On cosmopolitan currency


By Maxime Parodi, sociologist at the OFCE

A cosmopolitan currency is a currency common to many nations and explicitly based on a form of co-sovereignty (for a more in-depth analysis, see OFCE working paper 2013-09, June 2013). A currency like this is possible only by accepting a monetary policy and fiscal and taxation policies that are based on shared motivations, where each is responsible for the monetary commitments it makes and co-responsible for the ability of all to pursue a suitable economic policy. To be lasting, this currency requires sustained attention to macroeconomic divergences between the partners and the difficulties that each is encountering; it requires open dialogue about the reasons for these divergences and difficulties; it requires a determination to propose possible remedies over the short, medium and long term; and finally, it requires everyone to cooperate voluntarily, so long that is as they have the ability to do so.

Of all the classical sociologists, Simmel alone could have envisaged such a currency. Indeed, he was the only one to study socialization itself, to seek to understand society in the making, whereas Durkheim always started from an already established society, from an individual who was always already socialized, and Weber started from people always already constituted, “completed”, without at the same time considering them as subjects likely to influence each other and make society deliberately. Yet a cosmopolitan union is precisely a union that is always trying to make itself; it is never definitively established. This type of union is weak by nature, but at the same time it only ever appears in contexts where it is objectively necessary for its citizens. Such a union is constantly renewed, constantly re-worked, because there is an objective terrain of neighbouring or overlapping interests, and everyone therefore considers it desirable to come to the best resolution of the neighbourhood’s problems. Thus, in the name of the union, it becomes possible to resolve certain conflicts fairly and to develop tighter bonds.

From this perspective, the act of adopting a common currency is not a trivial matter in a cosmopolitan union. All of a sudden, everyone is committed to respecting their monetary promises to their neighbours. This is obviously a major change, which has immediate and foreseeable consequences: the transaction costs between partners disappear, and in particular there is no longer any risk associated with holding a foreign currency, as the currency is now common and politically guaranteed. But there are also less immediate, more hidden consequences. For instance, this common commitment often calls into question the economic culture of the nations concerned, by obliging them to explain some of the ways they operate: governments in the habit of solving their problems by inflation or a currency devaluation must now tell their citizens that it is necessary to raise taxes or spend less; banks that are “too big to fail” must now draw up wills instead of relying on the implicit guarantees of the citizens, and so forth. Finally, the cosmopolitan currency creates a new relationship between the partners, which in principle leads them to be concerned about their neighbours. In fact, the partners have made a commitment not only to keep their promises to everyone else, but also that each is able to uphold its own commitments (since trust is not divisible).

The cosmopolitan currency also introduces a kind of solidarity within the union.
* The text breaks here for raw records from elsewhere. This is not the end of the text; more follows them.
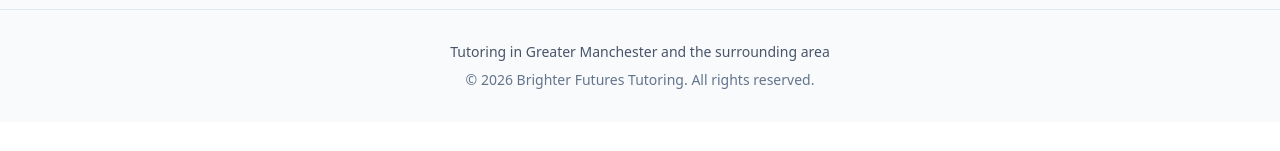
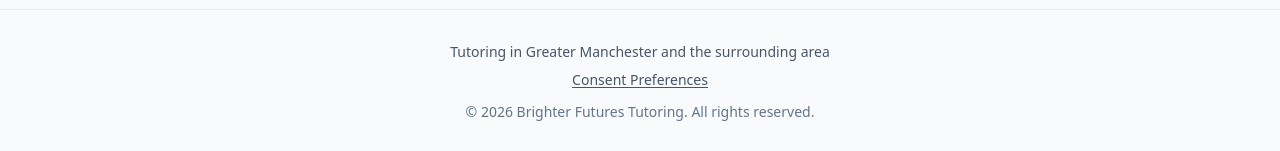
Before and after one commit to naaman10/bft-web, a Next.js app: page / in a window 1280 px wide. Shown: the part 4487-4638 px from the top of the page. Before the commit the page ends 4609 px from the top, so only its background shows below. Built offline with nearby package versions, Linux system fonts and the light colour scheme; no server answers; a web font is replaced by a local one; what @contentful/rich-text-types would draw is missing.

Commit message:
Add "Consent Preferences" link to Footer component for user consent management. Enhance user experience by providing easy access to consent settings.

```diff
--- a/components/Footer.tsx
+++ b/components/Footer.tsx
@@ -12,6 +12,14 @@
         <p className="mb-2 font-medium text-slate-600 dark:text-slate-300">
           Tutoring in {LOCAL_AREA} and the surrounding area
         </p>
+        <p className="mb-3">
+          <a
+            href="#"
+            className="termly-display-preferences font-medium text-slate-600 underline underline-offset-2 transition hover:text-primary-600 dark:text-slate-300 dark:hover:text-primary-400"
+          >
+            Consent Preferences
+          </a>
+        </p>
         <p>© {year} {siteName}. All rights reserved.</p>
       </div>
     </footer>
```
One must now be concerned about whether one’s neighbour has the ability to meet its monetary commitments. This implies guaranteeing the latter a capacity for debt and / or a flow of investment into its territory. But unlike solidarity within a nation, this guarantee is more moral than legal: it is not entirely engraved in stone in the union, but must be discussed case by case. The risk of moral hazard is thus avoided.

The euro seems to be the paradigmatic case of a cosmopolitan currency. It is even the only case in history where cosmopolitanism actually laid the basis for a currency. This unprecedented feature also poses difficulties by upsetting national economic cultures. Since the beginning of the monetary crisis in 2008, everyone is discovering how Europe’s vertical institutions (European Commission, European Central Bank) address problems and respond to them. A culture of the euro, even a jurisprudence, is thereby forged. This is, incidentally, why the European Council should consider the impact of its decisions on this emerging culture: is the euro zone in the process of adopting a custom of “immediate returns”? Is this a doctrine born of distrust? If a cosmopolitan currency is possible, it is nevertheless necessary to accept both sides – the co-responsibility no less than the responsibility.